Sensiron Temperature/Humidity Sensor – SHT11 – Humidity is notoriously difficult to measure. Some of the scientific and electronic considerations to measuring humidity include: analog to digital interface and external circuitry which might require op-amps or oscillator circuitry; temperature compensation adjustments to calculate dew point; calibration against a known humidity source; mounting, protection and response time in the real-world. If you’re interested in the details see Tracy Allen’s web site (EME Systems) for his discussion.
The Sensirion SHT1x addresses many of these issues head on. It is a smart sensor for both humidity and temperature, and it comes from the factory in a tiny package that incorporates the analog to digital interface. All that your microcontroller has to do is read out the humidity and temperature values through the two-wire digital serial interface. The only math required is a simple scale and offset. The SHT1x is factory calibrated so that it returns temperature with a resolution of 0.01 degrees Celsius and relative humidity with a resolution of 0.03 percent. The accuracy is better than most other sensors too. Worst-case temperature accuracy is +/- 2 degrees C – but in the “room temperature” range the accuracy better than +/- 1 degree C. The relative humidity sensor is similarly accurate: +/- 3.5% in the range 20% to 80%. This is quite remarkable for a low-cost sensor. Excellent for commercial or home-based projects that require such readings.

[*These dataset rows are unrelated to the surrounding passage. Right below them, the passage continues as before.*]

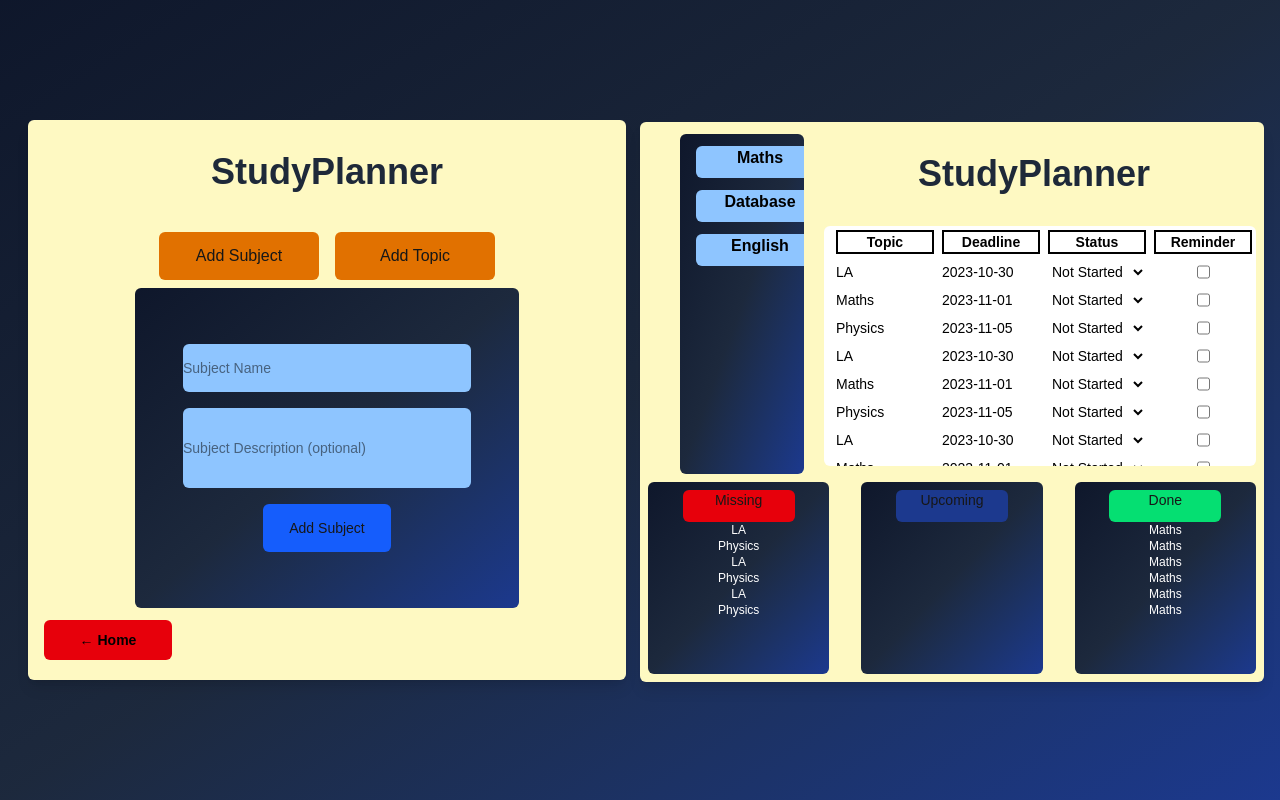
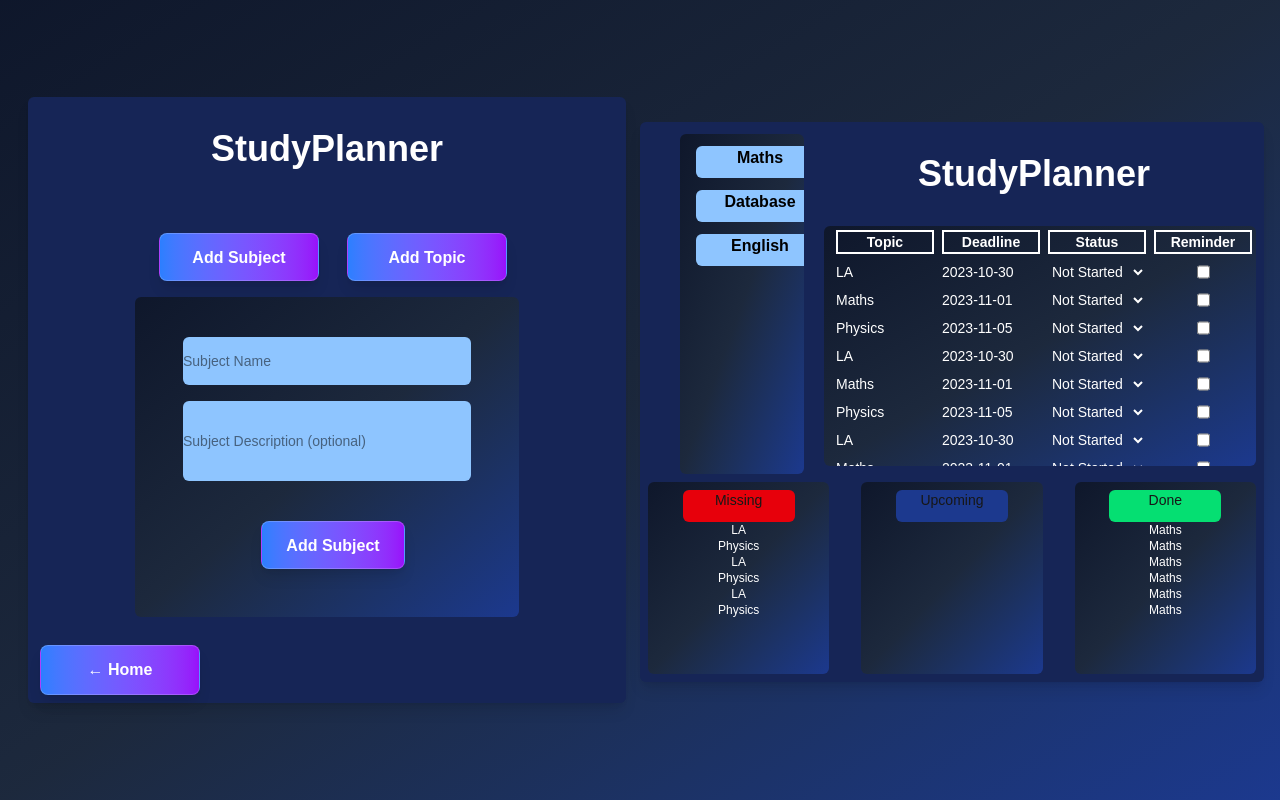
Before and after one commit to Qadeer572/StudyBuddy_Frontend, a Next.js app: page /studyPlanner in a window 1280 px wide. Built offline with nearby package versions, Linux system fonts and the light colour scheme.

Commit message:
hello world

```diff
--- a/src/app/studyPlanner/page.tsx
+++ b/src/app/studyPlanner/page.tsx
@@ -59,19 +59,19 @@ export default function StudyPlanner() {
 
     return (
         <div className="min-h-screen bg-gradient-to-br from-slate-900 via-slate-800 to-blue-900 flex flex-col items-center justify-end px-2 sm:px-4 md:px-4 md:flex-row md:justify-end  md:items-center">
-            <div className="min-h-96 w-full mt-0 mb-4 max-w-4xl bg-yellow-100 flex flex-col rounded-md shadow-lg md:min-h-[35rem] md:w-1/2  md:mt-4 md:ml-3">
-                <h1 className="text-2xl sm:text-3xl md:text-4xl font-bold text-center text-gray-800 p-4 sm:p-6 md:p-8 font-cursive">
+            <div className="min-h-96 w-full mt-0 mb-4 max-w-4xl bg-blue-950 flex flex-col rounded-md shadow-lg md:min-h-[35rem] md:w-1/2  md:mt-4 md:ml-3">
+                <h1 className="text-2xl sm:text-3xl md:text-4xl font-bold text-center text-white p-4 sm:p-6 md:p-8 font-cursive">
                     StudyPlanner
                 </h1>
                 <div className="flex flex-col sm:flex-row justify-center items-center space-x-0 sm:space-x-2 md:space-x-4 mt-2 mb-2">
                     <button
-                        className="w-full max-w-[10rem] h-[2.5rem] mt-0  bg-amber-600 rounded-md text-sm sm:text-base md:w-[10rem] md:h-[3rem]"
+                        className="w-[10rem]  ml-3 mb-2 mt-6 bg-gradient-to-r from-blue-500 to-purple-600 hover:from-blue-400 hover:to-purple-500 text-white font-bold py-3 px-6 rounded-lg shadow-lg hover:shadow-blue-400/25 transition-all duration-300 ease-in-out transform hover:scale-105 hover:-translate-y-1 border border-white/20 sm:text-base md:w-[10rem] md:h-[3rem]"
                         onClick={() => setActiveForm('form1')}
                     >
                         Add Subject
                     </button>
                     <button
-                        className="w-full max-w-[10rem] h-[2.5rem] mt-2 bg-amber-600 md:mt-0 rounded-md text-sm sm:text-base md:w-[10rem] md:h-[3rem]"
+                        className="w-[10rem]  ml-3 mb-2 mt-6 bg-gradient-to-r from-blue-500 to-purple-600 hover:from-blue-400 hover:to-purple-500 text-white font-bold py-3 px-6 rounded-lg shadow-lg hover:shadow-blue-400/25 transition-all duration-300 ease-in-out transform hover:scale-105 hover:-translate-y-1 border border-white/20 sm:text-base md:w-[10rem] md:h-[3rem]"
                         onClick={() => setActiveForm('form2')}
                     >
                         Add Topic
@@ -92,7 +92,7 @@ export default function StudyPlanner() {
                                     className="bg-blue-300 text-black w-full max-w-[16rem] sm:max-w-[18rem] h-[4rem] md:w-[18rem] md:h-[5rem] rounded-md text-sm"
                                     type="text"
                                 />
-                                <button className="bg-blue-600 w-full max-w-[8rem] h-[2.5rem] rounded-md hover:bg-red-500 text-sm md:w-[9rem] md:h-[3rem]">
+                                <button className="w-[10rem]  ml-3 mb-2 mt-6 bg-gradient-to-r from-blue-500 to-purple-600 hover:from-blue-400 hover:to-purple-500 text-white font-bold py-3 px-6 rounded-lg shadow-lg hover:shadow-blue-400/25 transition-all duration-300 ease-in-out transform hover:scale-105 hover:-translate-y-1 border border-white/20 md:w-[9rem] md:h-[3rem]">
                                     Add Subject
                                 </button>
                             </div>
@@ -121,7 +121,7 @@ export default function StudyPlanner() {
                                     className="bg-blue-300 text-black w-full max-w-[16rem] sm:max-w-[18rem] h-[2.5rem] md:w-[18rem] md:h-[3rem] rounded-md text-sm"
                                     type="date"
                                 />
-                                <button className="bg-blue-600 w-full max-w-[8rem] h-[2.5rem] rounded-md hover:bg-red-500 text-sm md:w-[9rem] md:h-[3rem]">
+                                <button className="w-[10rem]  ml-3 mb-2 mt-6 bg-gradient-to-r from-blue-500 to-purple-600 hover:from-blue-400 hover:to-purple-500 text-white font-bold py-3 px-6 rounded-lg shadow-lg hover:shadow-blue-400/25 transition-all duration-300 ease-in-out transform hover:scale-105 hover:-translate-y-1 border border-white/20 md:w-[9rem] md:h-[3rem]">
                                     Add Topic
                                 </button>
                             </div>
@@ -129,11 +129,11 @@ export default function StudyPlanner() {
                     )}
 
                 </div>
-                <div className="cursor-pointer flex mt-5 ml-3 mb-2 bg-red-600 w-[7rem] h-[2rem] rounded-md text-center hover:bg-blue-700 text-black font-bold text-sm md:w-[8rem] md:h-[2.5rem] md:ml-4 md:mt-2 md:mb-3">
-                      <button className="mx-auto" type="submit" onClick={() => router.push('./Home')}>  ← Home</button>
+                <div className="">
+                      <button className="w-[10rem]  ml-3 mb-2 mt-6 bg-gradient-to-r from-blue-500 to-purple-600 hover:from-blue-400 hover:to-purple-500 text-white font-bold py-3 px-6 rounded-lg shadow-lg hover:shadow-blue-400/25 transition-all duration-300 ease-in-out transform hover:scale-105 hover:-translate-y-1 border border-white/20" type="submit" onClick={() => router.push('./Home')}>  ← Home</button>
                     </div>
             </div>
-            <div className="flex flex-col min-h-96 w-full max-w-4xl mt-3 mb-2 bg-yellow-100 rounded-md  shadow-lg sm:w-3/4 md:h-[35rem] md:ml-3.5 md:w-1/2">
+            <div className="flex flex-col min-h-96 w-full max-w-4xl mt-3 mb-2  bg-blue-950 rounded-md  shadow-lg sm:w-3/4 md:h-[35rem] md:ml-3.5 md:w-1/2">
                 <div className="flex flex-col md:flex-row">
                     <div className="overflow-y-auto h-[10rem] sm:h-[12rem] flex flex-col mt-3 ml-2 sm:ml-10 w-full max-w-[18rem] sm:max-w-[25rem] rounded-md   md:w-[10rem] md:h-85 bg-gradient-to-br from-slate-900 via-slate-800 to-blue-900">
                         {subject.map((sub, index) => (
@@ -141,11 +141,11 @@ export default function StudyPlanner() {
                         ))}
                     </div>
                     <div className="flex flex-col">
-                        <h1 className="text-2xl sm:text-3xl md:text-4xl font-bold text-center text-gray-800 p-4 sm:p-6 md:p-8 font-cursive">
+                        <h1 className="text-2xl sm:text-3xl md:text-4xl font-bold text-center text-white p-4 sm:p-6 md:p-8 font-cursive">
                             StudyPlanner
                         </h1>
-                        <div className="overflow-x-auto bg-white rounded-md shadow-blue-950 mx-2 sm:ml-5 md:w-[27rem] md:h-[15rem]">
-                            <table className="w-full text-black text-xs sm:text-sm">
+                        <div className="overflow-x-auto bg-gradient-to-br from-slate-900 via-slate-800 to-blue-900 rounded-md shadow-blue-950 mx-2 sm:ml-5 md:w-[27rem] md:h-[15rem]">
+                            <table className="w-full text-white text-xs sm:text-sm">
                                 <thead>
                                     <tr className="flex p-1">
                                         <th className="ml-2 border-2 flex-1 md:w-[6rem]">Topic</th>
```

Provides a fully calibrated, digital output
Measure temperature with a resolution of 0.01 degrees and within +/- 2 degree accuracy
Measures relative humidity with a resolution of 0.03%and within +/- 3.5% accuracy
Low power consumption (typically 30 μW)
Power requirements: 2.4 to 5.5 VDC
Communication: Two-Wire Serial
Dimensions: 0.43 x 0.49 in (11 x 12.5 mm)
Operating temp range: -40 to +254.9 F (-40 to +123.8 C)
ChronoDot – Ultra-precise Real Time Clock -The ChronoDot RTC is an extremely accurate real time clock module, based on the DS3231 temperature compensated RTC (TCXO). It includes a CR2016 battery which should last at least 8 years if the I2C interface is only used while the device has 5V power available. No external crystal or tuning capacitors are required.
The DS3231 has an internal crystal and a switched bank of tuning capacitors. The temperature of the crystal is continously monitored, and the capacitors are adjusted to maintain a stable frequency. Other RTC solutions may drift minutes per month, especially in extreme temperature ranges…the ChronoDot will drift less than a minute per year. This makes the ChronoDot very well suited for time critical applications that cannot be regularly synchronized to an external clock. Here is a live demo of a DS3231 chip that has been keeping time since it was last synchronized in 2005: DS3231 Web Demo The ChronoDot will plug into a standard solderless breadboard and also has mounting holes for chassis installation. The I2C interface is very straightforward and virtually identical to the register addresses of the popular DS1337 and DS1307 RTCs, which means that existing code for the Arduino, Basic Stamp, Cubloc, and other controllers should work with no modification.
3-axis accelerometer (+-3g analog output) – ADXL335 - Triple-axis accelerometer with 3 analog outputs for X, Y and Z axis measurements on a 0.75″x0.75″ breakout board. The ADXL335 is the latest and greatest from Analog Devices. Runs from 1.8-3.6 volts (3.3 is suggested), with ratiometric output. That means that 0g measurement output is always at half of the supply voltage Vdd, -3g is at 0v and 3g is at Vdd with full scaling in between. Fully assembled and tested. Comes with 6 pin 0.1″ standard header in case you want to use it with a breadboard or perfboard. 4 x 0.125″ mounting holes for easy attachment. See the ADXL335 webpage for datasheets and more